Determine the number of lines in the entries below in which the word "justify" appears, and reply with that number only.

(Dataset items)
# # # #

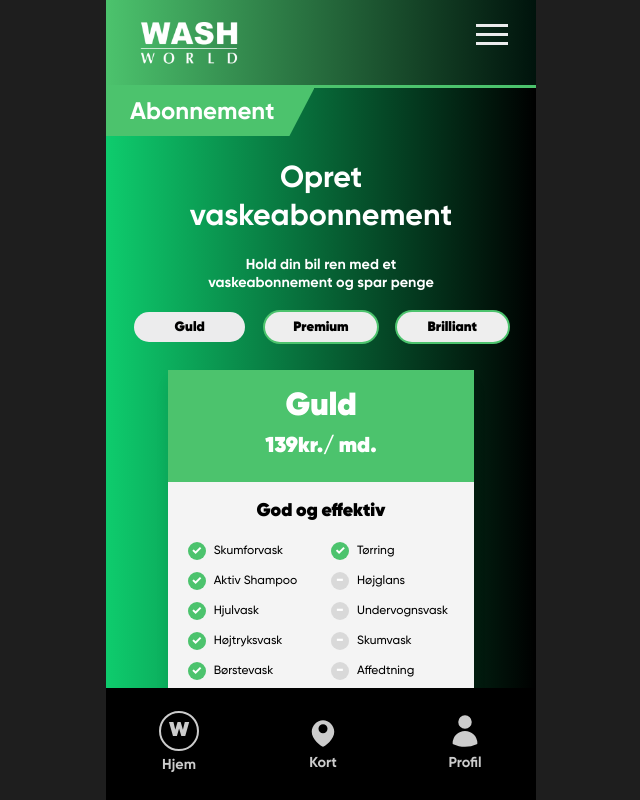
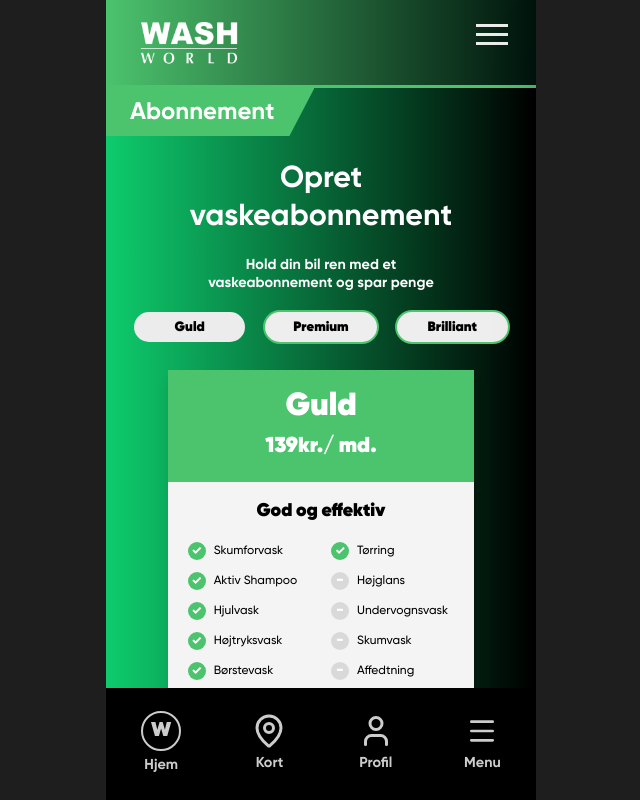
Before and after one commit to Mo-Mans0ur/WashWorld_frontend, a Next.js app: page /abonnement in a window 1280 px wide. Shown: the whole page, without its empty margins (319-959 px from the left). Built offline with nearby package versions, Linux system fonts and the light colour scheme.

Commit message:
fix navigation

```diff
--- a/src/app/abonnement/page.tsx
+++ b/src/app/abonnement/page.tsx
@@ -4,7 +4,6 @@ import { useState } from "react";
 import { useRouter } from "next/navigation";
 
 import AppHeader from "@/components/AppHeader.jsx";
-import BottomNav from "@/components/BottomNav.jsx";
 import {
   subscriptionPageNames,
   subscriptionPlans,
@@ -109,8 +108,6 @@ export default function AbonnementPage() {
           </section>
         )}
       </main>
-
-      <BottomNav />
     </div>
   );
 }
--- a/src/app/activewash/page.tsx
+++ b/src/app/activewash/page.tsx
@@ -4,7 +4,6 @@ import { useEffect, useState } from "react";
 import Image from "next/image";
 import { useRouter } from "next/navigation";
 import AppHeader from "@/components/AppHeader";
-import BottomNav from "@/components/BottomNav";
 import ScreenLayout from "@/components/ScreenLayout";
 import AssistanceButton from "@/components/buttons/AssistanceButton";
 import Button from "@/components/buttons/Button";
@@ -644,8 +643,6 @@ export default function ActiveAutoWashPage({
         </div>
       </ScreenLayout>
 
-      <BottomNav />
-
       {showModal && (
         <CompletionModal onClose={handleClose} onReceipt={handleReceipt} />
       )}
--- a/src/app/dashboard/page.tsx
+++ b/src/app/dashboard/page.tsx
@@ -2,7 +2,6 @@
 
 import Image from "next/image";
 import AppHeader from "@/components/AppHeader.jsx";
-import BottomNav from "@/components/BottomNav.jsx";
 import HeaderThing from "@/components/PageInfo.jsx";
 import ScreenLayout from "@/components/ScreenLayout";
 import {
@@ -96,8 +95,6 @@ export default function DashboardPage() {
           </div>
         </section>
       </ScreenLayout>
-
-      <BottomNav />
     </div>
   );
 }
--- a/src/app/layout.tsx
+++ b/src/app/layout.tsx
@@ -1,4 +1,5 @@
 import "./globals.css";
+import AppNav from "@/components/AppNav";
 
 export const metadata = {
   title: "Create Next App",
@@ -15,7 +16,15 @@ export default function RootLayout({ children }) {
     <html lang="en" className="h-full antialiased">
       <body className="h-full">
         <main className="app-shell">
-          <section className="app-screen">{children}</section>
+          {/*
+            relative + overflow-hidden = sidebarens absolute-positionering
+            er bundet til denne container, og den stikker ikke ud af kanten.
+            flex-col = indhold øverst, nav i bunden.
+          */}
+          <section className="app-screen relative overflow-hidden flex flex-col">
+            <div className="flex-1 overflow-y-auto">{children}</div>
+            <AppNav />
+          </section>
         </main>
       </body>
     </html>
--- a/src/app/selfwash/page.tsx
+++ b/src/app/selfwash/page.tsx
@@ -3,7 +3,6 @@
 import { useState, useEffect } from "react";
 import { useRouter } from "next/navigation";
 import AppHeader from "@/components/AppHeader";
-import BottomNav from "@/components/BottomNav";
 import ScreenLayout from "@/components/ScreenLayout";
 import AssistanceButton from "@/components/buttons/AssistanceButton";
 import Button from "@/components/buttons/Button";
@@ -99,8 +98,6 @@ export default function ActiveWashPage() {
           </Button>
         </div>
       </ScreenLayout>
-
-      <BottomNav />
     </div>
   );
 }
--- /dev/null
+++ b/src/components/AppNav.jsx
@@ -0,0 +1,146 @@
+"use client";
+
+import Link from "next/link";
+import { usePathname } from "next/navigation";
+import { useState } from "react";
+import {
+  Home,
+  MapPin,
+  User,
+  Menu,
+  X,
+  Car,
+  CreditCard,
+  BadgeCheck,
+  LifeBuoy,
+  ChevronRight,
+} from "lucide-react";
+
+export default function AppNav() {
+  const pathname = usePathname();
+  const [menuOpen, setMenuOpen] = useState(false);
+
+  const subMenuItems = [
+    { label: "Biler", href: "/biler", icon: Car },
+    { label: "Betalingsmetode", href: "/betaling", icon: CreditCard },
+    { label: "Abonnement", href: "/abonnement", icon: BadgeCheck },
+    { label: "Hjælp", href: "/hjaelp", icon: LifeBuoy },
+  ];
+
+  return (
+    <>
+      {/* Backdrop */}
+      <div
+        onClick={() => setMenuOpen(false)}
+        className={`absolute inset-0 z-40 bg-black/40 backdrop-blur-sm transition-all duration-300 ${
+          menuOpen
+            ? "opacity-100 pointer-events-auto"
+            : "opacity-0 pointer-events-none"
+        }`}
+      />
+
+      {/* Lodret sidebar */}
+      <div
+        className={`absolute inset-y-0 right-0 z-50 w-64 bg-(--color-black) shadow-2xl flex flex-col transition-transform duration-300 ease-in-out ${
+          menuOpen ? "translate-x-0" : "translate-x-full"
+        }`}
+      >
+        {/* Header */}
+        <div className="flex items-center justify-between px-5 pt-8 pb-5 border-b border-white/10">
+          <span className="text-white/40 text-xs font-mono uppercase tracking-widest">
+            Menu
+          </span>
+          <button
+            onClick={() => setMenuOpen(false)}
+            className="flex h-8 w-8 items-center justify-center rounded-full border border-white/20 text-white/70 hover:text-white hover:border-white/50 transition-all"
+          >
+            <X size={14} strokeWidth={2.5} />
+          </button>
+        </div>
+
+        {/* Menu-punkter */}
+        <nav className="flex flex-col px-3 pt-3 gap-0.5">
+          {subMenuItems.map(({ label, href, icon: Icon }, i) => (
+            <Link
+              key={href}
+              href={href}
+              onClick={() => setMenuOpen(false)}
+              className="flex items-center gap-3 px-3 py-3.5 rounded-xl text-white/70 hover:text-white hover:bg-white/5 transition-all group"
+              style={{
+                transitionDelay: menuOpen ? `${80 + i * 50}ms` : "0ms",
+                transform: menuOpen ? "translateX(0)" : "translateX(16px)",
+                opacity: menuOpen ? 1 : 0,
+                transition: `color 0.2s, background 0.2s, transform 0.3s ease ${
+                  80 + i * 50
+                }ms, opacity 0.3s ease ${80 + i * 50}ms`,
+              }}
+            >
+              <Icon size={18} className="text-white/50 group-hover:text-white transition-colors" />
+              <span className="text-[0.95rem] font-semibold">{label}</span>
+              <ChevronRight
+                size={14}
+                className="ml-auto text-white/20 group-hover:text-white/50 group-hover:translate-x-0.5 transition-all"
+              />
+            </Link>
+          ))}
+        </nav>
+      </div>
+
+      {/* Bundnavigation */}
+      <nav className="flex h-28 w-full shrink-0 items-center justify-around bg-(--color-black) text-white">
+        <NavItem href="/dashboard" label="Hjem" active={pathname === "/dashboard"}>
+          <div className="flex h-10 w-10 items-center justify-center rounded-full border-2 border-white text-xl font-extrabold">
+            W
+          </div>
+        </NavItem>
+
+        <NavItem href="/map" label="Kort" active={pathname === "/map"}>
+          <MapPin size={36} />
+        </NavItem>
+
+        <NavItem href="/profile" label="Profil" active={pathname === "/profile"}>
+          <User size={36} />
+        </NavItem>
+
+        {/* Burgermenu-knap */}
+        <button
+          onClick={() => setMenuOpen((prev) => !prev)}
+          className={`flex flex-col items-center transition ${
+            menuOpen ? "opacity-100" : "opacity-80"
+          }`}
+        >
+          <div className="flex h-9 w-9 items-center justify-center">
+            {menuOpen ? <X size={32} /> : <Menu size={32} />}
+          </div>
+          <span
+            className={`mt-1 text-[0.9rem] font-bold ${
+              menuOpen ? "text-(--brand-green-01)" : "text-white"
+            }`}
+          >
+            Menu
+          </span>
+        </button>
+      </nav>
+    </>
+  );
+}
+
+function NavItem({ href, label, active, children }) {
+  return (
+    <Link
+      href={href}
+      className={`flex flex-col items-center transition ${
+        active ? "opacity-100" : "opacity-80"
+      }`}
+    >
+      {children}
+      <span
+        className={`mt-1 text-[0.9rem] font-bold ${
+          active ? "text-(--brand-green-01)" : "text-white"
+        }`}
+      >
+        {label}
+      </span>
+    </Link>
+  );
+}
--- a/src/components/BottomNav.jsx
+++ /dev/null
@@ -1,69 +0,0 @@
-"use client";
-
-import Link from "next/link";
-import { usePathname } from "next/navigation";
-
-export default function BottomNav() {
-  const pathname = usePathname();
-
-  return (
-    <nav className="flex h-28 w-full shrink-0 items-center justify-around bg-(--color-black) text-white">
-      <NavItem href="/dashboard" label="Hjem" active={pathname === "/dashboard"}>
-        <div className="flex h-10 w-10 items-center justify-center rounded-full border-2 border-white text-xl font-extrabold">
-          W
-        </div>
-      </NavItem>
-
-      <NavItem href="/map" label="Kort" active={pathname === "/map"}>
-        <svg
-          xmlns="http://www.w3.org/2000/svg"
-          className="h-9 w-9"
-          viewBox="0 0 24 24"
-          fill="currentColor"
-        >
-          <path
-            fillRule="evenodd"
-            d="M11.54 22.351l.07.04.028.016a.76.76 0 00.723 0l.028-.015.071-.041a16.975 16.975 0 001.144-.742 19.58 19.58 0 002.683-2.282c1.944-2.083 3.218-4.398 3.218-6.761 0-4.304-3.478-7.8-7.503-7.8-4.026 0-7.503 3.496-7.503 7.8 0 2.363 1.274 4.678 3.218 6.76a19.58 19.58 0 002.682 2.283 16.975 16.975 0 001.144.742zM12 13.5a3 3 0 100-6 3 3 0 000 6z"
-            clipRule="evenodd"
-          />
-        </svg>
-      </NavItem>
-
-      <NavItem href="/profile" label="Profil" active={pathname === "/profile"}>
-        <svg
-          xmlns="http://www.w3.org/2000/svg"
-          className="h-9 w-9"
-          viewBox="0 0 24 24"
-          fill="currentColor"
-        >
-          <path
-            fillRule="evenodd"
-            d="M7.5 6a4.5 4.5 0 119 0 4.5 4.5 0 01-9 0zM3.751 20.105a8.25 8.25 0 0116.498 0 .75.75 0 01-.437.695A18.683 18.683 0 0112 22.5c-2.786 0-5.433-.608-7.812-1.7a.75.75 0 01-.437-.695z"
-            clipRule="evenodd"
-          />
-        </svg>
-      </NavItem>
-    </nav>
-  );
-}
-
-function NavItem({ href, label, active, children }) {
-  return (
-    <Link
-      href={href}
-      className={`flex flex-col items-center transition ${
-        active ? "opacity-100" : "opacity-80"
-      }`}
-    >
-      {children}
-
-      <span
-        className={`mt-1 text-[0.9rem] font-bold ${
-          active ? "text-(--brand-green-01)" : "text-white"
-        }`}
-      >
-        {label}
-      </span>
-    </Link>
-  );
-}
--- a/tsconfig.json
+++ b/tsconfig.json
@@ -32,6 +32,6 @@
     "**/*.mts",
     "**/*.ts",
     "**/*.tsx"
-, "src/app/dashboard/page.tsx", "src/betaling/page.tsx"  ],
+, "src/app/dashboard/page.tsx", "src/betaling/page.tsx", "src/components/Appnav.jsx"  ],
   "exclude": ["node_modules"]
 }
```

# # # #

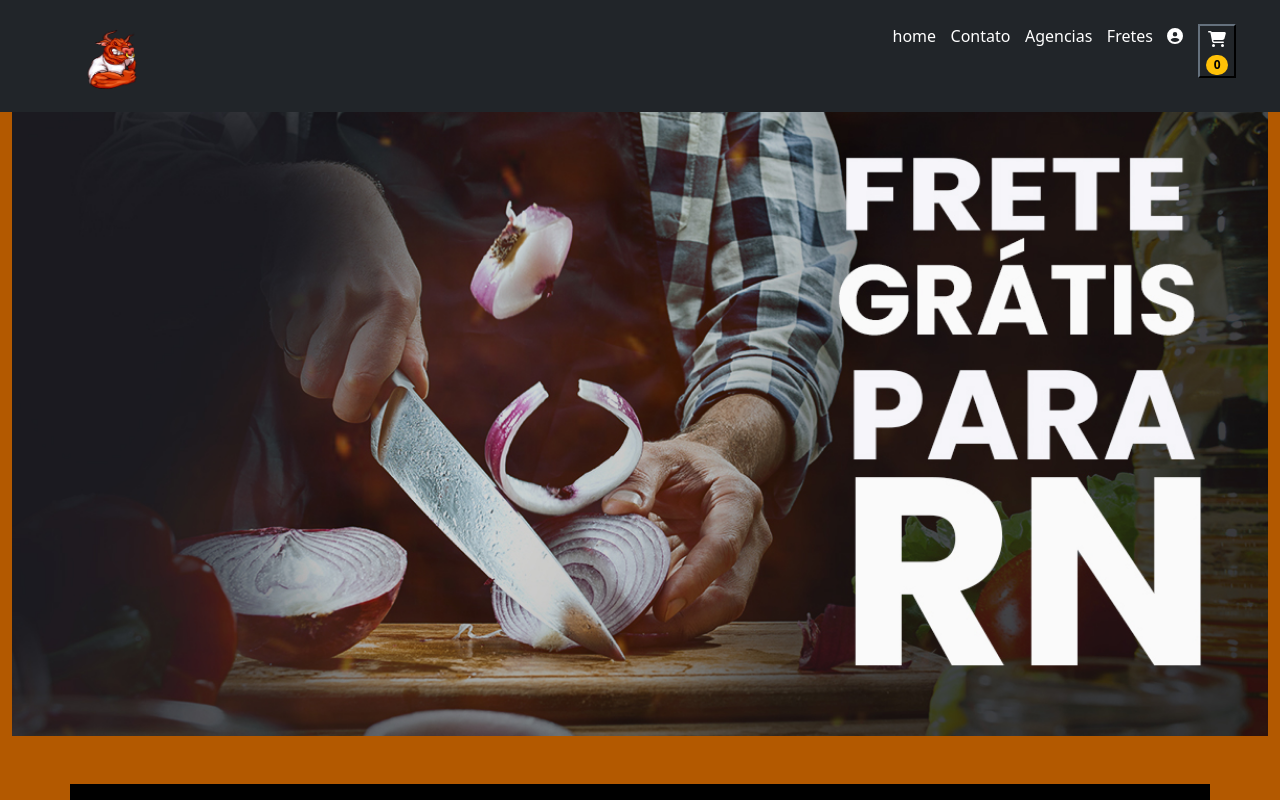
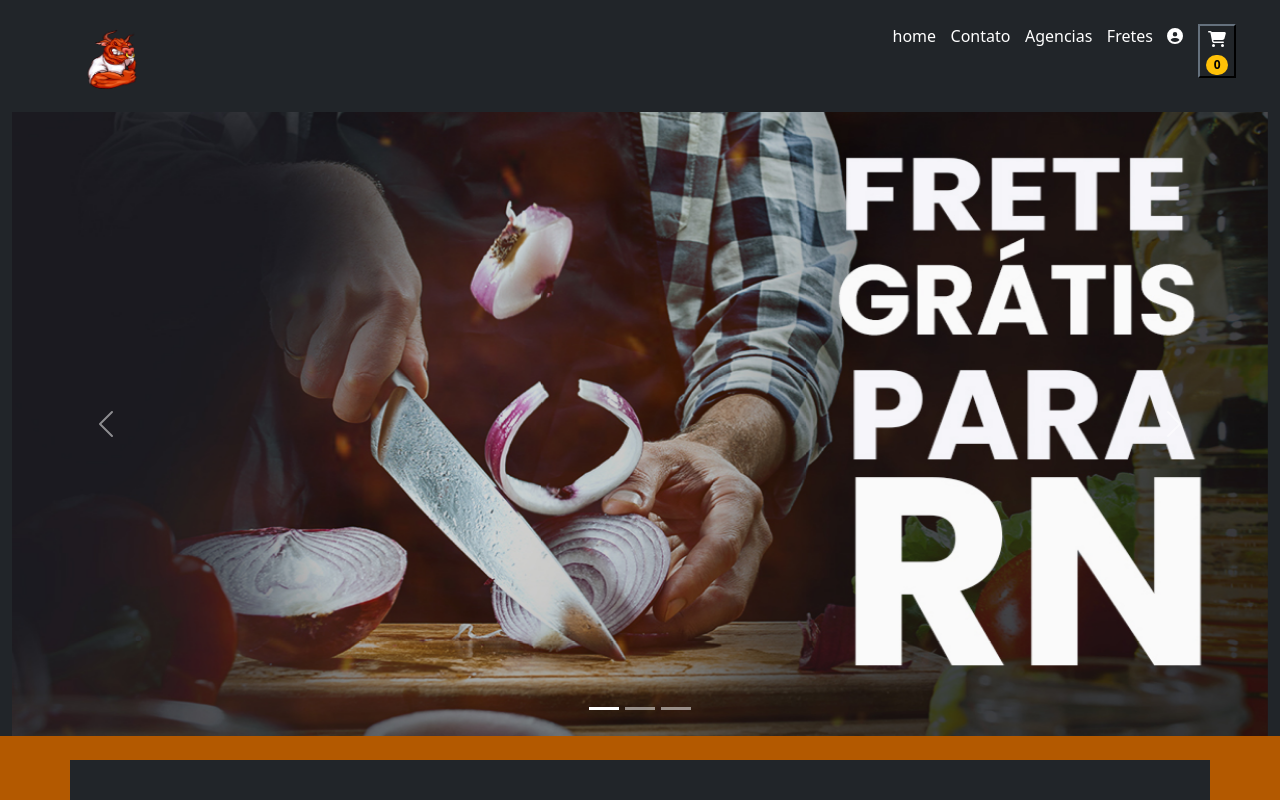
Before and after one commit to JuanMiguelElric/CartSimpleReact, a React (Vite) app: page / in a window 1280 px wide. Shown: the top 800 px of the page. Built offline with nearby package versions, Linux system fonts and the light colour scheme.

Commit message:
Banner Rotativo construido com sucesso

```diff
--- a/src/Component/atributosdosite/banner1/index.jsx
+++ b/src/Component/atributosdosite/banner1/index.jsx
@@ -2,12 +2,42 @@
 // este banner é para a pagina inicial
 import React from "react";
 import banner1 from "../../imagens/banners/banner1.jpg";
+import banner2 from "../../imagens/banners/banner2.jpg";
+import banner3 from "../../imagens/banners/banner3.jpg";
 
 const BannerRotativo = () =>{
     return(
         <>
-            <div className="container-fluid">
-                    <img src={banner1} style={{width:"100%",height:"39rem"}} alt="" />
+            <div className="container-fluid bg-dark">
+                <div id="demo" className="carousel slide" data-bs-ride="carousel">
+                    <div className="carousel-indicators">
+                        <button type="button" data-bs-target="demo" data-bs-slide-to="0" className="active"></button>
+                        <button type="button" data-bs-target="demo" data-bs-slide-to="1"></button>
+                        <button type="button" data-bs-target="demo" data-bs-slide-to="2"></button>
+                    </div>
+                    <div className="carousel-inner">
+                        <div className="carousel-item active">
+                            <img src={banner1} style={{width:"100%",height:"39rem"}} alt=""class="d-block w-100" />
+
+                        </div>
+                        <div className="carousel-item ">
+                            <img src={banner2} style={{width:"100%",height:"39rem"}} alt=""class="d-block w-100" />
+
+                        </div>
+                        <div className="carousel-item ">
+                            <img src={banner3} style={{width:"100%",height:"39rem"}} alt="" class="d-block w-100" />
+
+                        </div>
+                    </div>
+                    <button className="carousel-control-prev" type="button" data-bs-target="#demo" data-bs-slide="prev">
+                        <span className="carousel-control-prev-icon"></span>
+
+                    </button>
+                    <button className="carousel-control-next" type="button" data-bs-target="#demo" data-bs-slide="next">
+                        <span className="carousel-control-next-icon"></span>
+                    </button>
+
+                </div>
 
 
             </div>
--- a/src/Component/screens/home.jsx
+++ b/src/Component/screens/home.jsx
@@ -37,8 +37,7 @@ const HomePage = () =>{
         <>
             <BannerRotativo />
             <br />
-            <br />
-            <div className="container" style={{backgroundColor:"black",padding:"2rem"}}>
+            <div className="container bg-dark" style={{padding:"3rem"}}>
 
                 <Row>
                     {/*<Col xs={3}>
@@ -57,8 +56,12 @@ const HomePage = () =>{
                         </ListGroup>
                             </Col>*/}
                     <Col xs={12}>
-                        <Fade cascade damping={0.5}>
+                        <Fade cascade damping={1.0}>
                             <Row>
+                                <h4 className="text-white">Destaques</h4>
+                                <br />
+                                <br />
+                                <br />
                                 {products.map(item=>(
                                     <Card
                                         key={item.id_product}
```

# # # #

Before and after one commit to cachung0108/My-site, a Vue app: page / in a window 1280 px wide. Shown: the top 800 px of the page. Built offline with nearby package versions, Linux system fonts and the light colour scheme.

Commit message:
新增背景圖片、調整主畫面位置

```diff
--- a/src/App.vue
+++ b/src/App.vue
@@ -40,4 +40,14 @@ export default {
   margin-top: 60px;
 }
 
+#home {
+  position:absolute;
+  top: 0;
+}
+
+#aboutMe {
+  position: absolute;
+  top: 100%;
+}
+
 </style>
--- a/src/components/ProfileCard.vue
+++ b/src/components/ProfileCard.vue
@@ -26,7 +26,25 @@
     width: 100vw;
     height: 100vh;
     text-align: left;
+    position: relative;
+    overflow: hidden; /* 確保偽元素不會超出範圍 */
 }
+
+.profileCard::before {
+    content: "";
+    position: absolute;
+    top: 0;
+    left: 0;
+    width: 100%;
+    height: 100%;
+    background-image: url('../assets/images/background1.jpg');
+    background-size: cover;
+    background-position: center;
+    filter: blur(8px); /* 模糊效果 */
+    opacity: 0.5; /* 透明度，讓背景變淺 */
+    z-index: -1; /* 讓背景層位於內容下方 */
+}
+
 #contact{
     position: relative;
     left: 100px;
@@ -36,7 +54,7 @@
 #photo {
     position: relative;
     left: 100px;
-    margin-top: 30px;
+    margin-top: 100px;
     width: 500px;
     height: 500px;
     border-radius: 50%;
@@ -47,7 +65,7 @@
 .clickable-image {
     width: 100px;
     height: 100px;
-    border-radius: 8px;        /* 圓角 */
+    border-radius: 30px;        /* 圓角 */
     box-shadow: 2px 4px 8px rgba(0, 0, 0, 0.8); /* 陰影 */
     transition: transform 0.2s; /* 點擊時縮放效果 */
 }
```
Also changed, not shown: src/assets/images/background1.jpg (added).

# # # #

SOLUTION TO THE PROBLEM
7